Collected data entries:
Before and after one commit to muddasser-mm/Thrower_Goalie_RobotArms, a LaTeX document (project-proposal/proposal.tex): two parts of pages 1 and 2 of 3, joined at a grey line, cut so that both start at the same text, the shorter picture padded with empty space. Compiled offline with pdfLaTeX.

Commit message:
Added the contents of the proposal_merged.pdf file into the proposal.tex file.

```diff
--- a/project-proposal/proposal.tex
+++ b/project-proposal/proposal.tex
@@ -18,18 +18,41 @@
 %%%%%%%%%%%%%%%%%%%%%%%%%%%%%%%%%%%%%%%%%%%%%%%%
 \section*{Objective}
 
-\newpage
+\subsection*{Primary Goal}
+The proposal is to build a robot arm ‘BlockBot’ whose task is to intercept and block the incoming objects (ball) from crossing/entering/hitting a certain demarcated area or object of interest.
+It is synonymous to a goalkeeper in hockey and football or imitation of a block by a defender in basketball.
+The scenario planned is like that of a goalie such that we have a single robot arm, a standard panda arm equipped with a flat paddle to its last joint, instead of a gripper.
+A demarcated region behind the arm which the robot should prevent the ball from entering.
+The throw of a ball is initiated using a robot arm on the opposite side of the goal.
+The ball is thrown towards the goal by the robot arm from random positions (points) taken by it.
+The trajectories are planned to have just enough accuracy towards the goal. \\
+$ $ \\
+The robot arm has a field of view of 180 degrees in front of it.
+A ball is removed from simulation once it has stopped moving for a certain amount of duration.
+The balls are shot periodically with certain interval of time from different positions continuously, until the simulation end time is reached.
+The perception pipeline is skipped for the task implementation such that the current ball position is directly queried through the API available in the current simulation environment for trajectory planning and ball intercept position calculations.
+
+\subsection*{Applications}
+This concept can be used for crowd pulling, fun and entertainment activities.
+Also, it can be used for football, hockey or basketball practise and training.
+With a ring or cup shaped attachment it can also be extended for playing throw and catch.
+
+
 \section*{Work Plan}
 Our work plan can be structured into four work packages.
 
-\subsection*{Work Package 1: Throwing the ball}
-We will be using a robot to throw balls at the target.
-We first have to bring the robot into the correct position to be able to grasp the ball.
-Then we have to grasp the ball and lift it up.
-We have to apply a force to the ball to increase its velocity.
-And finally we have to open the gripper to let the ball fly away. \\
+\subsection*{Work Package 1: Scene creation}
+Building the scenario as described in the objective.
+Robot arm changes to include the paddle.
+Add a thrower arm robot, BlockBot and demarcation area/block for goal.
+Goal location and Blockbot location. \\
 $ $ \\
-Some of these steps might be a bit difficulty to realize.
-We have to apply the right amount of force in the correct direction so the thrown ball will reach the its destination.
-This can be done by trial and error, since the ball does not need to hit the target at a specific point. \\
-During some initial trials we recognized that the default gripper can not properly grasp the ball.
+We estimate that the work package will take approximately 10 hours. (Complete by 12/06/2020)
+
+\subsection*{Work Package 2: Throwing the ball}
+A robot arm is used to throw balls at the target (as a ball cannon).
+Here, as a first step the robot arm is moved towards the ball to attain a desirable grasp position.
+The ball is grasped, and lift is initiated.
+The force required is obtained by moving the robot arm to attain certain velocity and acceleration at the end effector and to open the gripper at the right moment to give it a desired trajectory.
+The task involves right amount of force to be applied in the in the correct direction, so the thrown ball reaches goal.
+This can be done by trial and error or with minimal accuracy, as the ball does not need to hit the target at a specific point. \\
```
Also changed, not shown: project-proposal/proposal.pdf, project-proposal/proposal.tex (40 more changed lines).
---
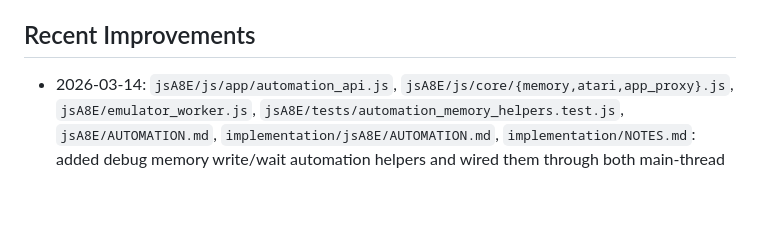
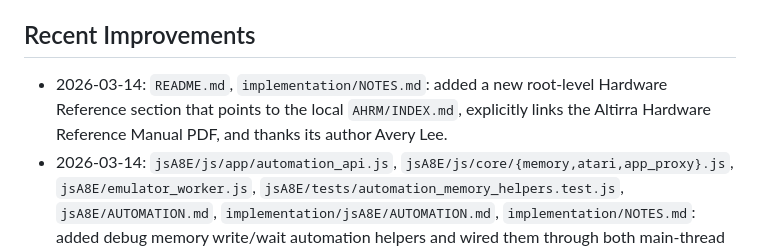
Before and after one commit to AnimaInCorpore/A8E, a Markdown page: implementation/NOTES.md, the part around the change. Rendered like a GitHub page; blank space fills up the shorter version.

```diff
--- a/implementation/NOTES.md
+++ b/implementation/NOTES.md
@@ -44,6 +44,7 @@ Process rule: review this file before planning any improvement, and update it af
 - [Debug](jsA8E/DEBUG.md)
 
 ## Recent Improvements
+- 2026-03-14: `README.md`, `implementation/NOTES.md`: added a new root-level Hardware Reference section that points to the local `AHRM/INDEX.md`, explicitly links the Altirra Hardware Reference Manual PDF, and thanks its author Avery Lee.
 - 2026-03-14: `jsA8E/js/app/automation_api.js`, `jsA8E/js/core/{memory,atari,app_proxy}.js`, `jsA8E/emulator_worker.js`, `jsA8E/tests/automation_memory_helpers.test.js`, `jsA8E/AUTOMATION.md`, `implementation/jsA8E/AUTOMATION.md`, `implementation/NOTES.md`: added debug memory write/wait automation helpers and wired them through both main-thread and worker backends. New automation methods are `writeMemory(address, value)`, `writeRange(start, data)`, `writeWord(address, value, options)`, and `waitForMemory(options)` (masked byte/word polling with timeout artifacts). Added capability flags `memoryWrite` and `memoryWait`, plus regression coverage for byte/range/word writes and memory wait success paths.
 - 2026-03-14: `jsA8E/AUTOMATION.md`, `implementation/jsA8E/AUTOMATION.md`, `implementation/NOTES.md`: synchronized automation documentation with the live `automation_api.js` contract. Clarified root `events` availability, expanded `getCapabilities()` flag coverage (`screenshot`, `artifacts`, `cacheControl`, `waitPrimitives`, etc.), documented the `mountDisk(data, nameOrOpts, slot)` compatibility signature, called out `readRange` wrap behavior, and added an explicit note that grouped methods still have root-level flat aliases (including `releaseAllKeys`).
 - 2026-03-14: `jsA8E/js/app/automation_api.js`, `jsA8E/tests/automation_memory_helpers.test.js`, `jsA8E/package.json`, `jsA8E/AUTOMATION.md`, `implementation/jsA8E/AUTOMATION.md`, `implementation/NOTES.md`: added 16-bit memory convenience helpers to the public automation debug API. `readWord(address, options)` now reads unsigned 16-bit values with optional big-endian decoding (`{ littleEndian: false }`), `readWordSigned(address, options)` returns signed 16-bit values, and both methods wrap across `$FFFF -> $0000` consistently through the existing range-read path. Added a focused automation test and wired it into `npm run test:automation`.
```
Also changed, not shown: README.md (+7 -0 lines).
* * *
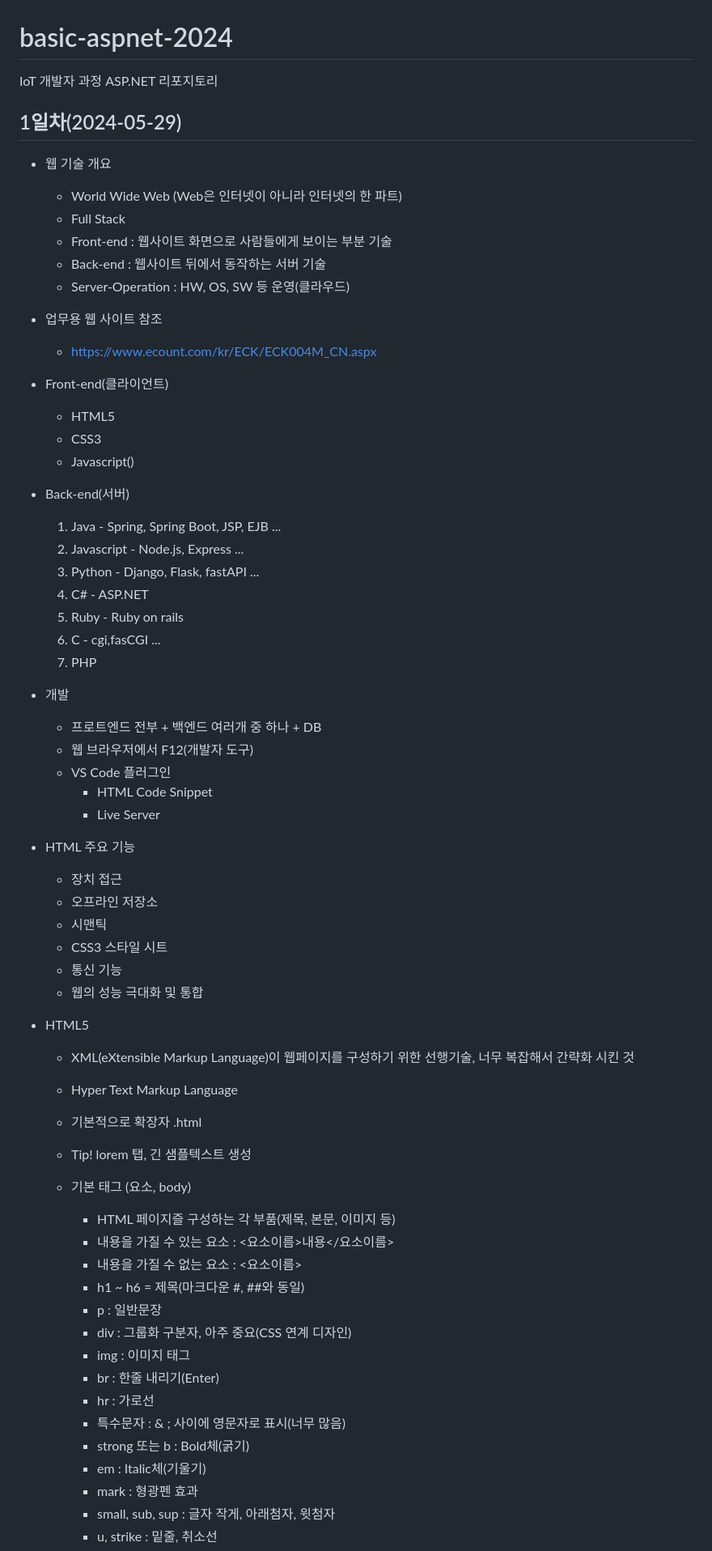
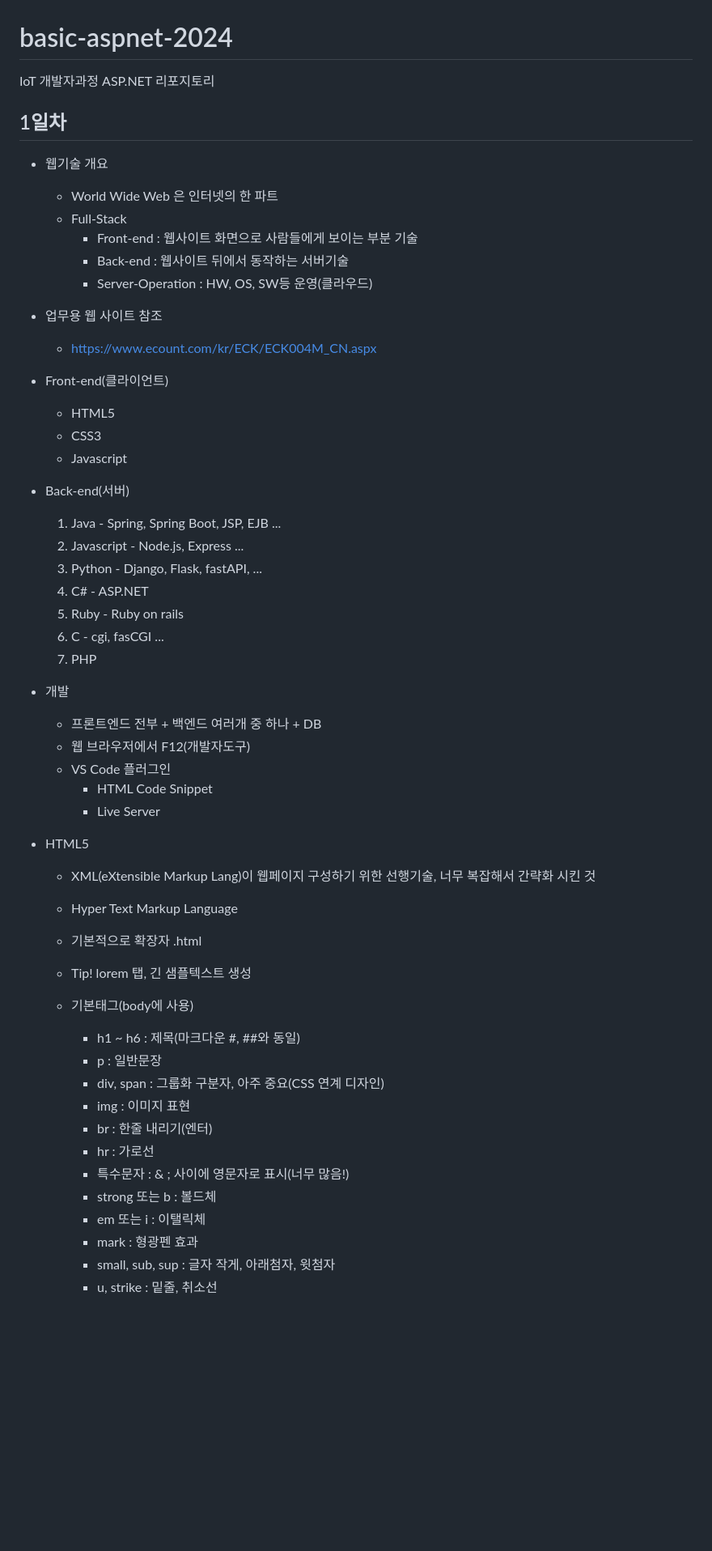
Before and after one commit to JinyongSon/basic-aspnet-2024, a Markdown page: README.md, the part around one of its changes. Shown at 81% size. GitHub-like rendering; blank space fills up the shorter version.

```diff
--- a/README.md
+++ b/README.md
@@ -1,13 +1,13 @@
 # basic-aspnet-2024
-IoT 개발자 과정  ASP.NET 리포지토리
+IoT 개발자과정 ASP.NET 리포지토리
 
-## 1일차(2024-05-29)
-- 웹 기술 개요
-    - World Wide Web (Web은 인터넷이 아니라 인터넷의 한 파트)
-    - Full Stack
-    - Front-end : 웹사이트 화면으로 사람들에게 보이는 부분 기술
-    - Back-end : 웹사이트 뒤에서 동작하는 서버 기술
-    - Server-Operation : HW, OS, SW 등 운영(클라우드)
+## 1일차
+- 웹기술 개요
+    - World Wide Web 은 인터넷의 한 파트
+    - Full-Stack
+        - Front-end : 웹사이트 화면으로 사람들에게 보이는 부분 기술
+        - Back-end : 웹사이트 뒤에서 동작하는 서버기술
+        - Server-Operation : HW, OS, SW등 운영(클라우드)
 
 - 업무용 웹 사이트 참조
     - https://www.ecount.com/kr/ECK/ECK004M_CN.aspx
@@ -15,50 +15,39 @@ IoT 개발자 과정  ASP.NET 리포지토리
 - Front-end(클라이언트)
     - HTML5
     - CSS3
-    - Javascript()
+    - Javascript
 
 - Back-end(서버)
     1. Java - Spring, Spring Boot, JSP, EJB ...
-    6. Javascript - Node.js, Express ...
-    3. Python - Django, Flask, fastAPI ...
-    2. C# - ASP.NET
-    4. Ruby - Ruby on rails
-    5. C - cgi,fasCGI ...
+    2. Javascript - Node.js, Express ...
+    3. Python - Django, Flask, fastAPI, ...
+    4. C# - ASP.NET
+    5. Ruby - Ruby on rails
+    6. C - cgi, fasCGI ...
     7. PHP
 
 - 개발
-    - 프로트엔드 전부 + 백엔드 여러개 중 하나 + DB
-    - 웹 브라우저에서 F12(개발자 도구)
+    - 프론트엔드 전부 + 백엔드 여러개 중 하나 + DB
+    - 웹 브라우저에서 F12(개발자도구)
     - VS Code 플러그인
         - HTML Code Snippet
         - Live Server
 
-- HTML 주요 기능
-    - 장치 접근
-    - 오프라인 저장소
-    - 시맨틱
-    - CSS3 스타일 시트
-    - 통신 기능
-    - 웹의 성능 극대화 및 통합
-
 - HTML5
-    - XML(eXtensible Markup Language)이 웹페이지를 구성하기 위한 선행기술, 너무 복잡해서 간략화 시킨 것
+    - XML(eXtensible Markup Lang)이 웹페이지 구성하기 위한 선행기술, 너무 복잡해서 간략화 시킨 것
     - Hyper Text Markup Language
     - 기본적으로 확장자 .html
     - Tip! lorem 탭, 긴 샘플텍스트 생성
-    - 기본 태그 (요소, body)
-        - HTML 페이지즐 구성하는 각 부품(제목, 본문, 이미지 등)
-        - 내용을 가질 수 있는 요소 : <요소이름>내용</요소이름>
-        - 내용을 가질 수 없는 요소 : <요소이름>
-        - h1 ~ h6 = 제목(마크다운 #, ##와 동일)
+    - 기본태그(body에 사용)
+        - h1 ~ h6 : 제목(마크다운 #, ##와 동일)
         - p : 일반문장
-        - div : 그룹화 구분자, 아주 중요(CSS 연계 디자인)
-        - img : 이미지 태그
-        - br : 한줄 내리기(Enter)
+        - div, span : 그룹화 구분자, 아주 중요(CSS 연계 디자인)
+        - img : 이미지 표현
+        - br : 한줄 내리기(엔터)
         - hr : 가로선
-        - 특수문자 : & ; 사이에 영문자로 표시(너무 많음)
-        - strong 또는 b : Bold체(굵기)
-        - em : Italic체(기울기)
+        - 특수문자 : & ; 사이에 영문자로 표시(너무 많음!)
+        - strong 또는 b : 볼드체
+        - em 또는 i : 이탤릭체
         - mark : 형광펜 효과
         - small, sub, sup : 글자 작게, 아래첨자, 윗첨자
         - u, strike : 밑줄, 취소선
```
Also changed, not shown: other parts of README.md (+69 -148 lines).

> Your task: Gather each line from the entries above that includes the word "AUTOMATION".

> Task solution:
 - 2026-03-14: `jsA8E/js/app/automation_api.js`, `jsA8E/js/core/{memory,atari,app_proxy}.js`, `jsA8E/emulator_worker.js`, `jsA8E/tests/automation_memory_helpers.test.js`, `jsA8E/AUTOMATION.md`, `implementation/jsA8E/AUTOMATION.md`, `implementation/NOTES.md`: added debug memory write/wait automation helpers and wired them through both main-thread and worker backends. New automation methods are `writeMemory(address, value)`, `writeRange(start, data)`, `writeWord(address, value, options)`, and `waitForMemory(options)` (masked byte/word polling with timeout artifacts). Added capability flags `memoryWrite` and `memoryWait`, plus regression coverage for byte/range/word writes and memory wait success paths.
 - 2026-03-14: `jsA8E/AUTOMATION.md`, `implementation/jsA8E/AUTOMATION.md`, `implementation/NOTES.md`: synchronized automation documentation with the live `automation_api.js` contract. Clarified root `events` availability, expanded `getCapabilities()` flag coverage (`screenshot`, `artifacts`, `cacheControl`, `waitPrimitives`, etc.), documented the `mountDisk(data, nameOrOpts, slot)` compatibility signature, called out `readRange` wrap behavior, and added an explicit note that grouped methods still have root-level flat aliases (including `releaseAllKeys`).
 - 2026-03-14: `jsA8E/js/app/automation_api.js`, `jsA8E/tests/automation_memory_helpers.test.js`, `jsA8E/package.json`, `jsA8E/AUTOMATION.md`, `implementation/jsA8E/AUTOMATION.md`, `implementation/NOTES.md`: added 16-bit memory convenience helpers to the public automation debug API. `readWord(address, options)` now reads unsigned 16-bit values with optional big-endian decoding (`{ littleEndian: false }`), `readWordSigned(address, options)` returns signed 16-bit values, and both methods wrap across `$FFFF -> $0000` consistently through the existing range-read path. Added a focused automation test and wired it into `npm run test:automation`.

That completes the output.